## The task
Of the entries below, copy only those lines that contain the word "html".

## Dataset entries
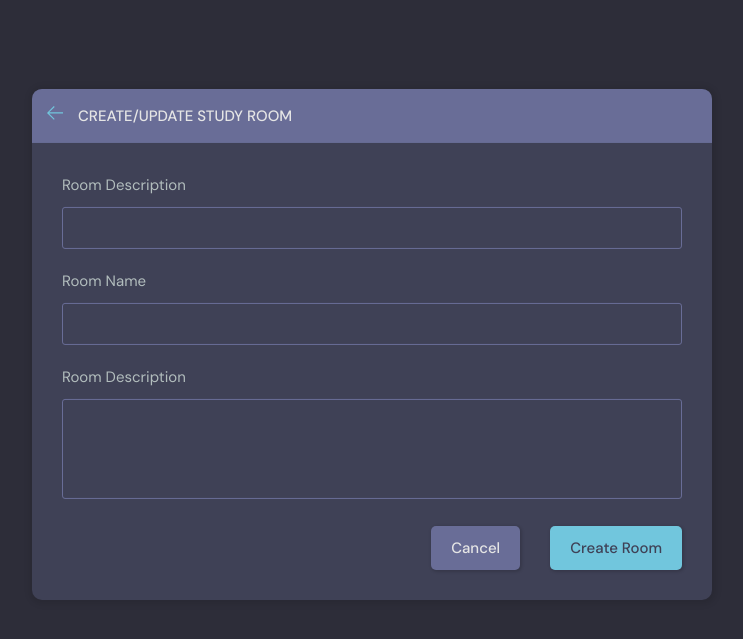
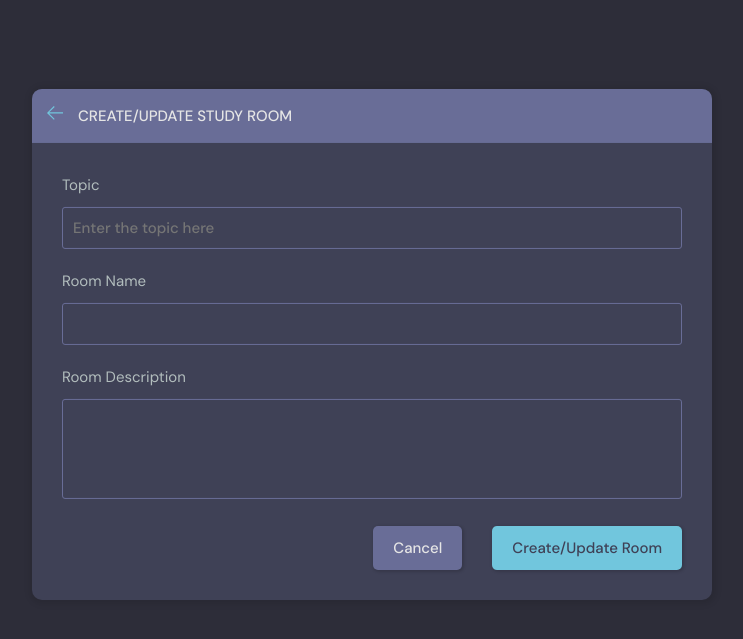
Before and after one commit to TakuProsper/TK, a Django app: page /create-room in a window 1280 px wide. Shown: the part 76-715 px from the top of the page, without its empty margins (268-1011 px from the left). Run offline with Django 4.2, Linux system fonts and the light colour scheme; a user stored in the database is signed in; data comes from the database, SQL or seed files in the repository; both versions use the stored data as it was after the commit.

Commit message:
Updating the Update Room theme and back-end

```diff
--- a/django1/studybud/base/templates/base/room_form.html
+++ b/django1/studybud/base/templates/base/room_form.html
@@ -25,8 +25,14 @@
         <form class="form" action="" method="POST">
           {%csrf_token%}
           <div class="form__group">
-            <label for="room_topic">Room Description</label>
-            <input required type="text" name="topic" list="topic-list" />
+            <label for="room_topic">Topic</label>
+            <input
+              required
+              type="text"
+              placeholder="Enter the topic here"
+              name="topic"
+              list="topic-list"
+            />
             <datalist id="topic-list">
               <select>
                 {%for topic in topics%}
@@ -63,8 +69,10 @@
           </div>-->
 
           <div class="form__action">
-            <a class="btn btn--dark" href="index.html">Cancel</a>
-            <button class="btn btn--main" type="submit">Create Room</button>
+            <a class="btn btn--dark" href="{% url 'home' %}">Cancel</a>
+            <button class="btn btn--main" type="submit">
+              Create/Update Room
+            </button>
           </div>
         </form>
       </div>
--- a/django1/studybud/base/views.py
+++ b/django1/studybud/base/views.py
@@ -118,12 +118,15 @@ def updateRoom(request,pk):
         return HttpResponse('you are not allowed here!!')
 
     if request.method == "POST":
-        form = RoomForm(request.POST, instance=room)
-        if form.is_valid():
-            form.save()
-            return redirect('home')
+        topic_name = request.POST.get('topic')
+        topic, created = Topic.objects.get_or_create(name=topic_name)
+        room.name = request.POST.get('name')
+        room.topic = topic
+        room.description = request.POST.get('description')
+        room.save()
+        return redirect('home')
 
-    context={'form':form,'topics':topics}
+    context={'form':form,'topics':topics, 'room':room}
     return render(request, 'base/room_form.html', context)
 
 @login_required(login_url='login')
```
Also changed, not shown: django1/studybud/db.sqlite3.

## Solution
--- a/django1/studybud/base/templates/base/room_form.html
+++ b/django1/studybud/base/templates/base/room_form.html
-            <a class="btn btn--dark" href="index.html">Cancel</a>
     return render(request, 'base/room_form.html', context)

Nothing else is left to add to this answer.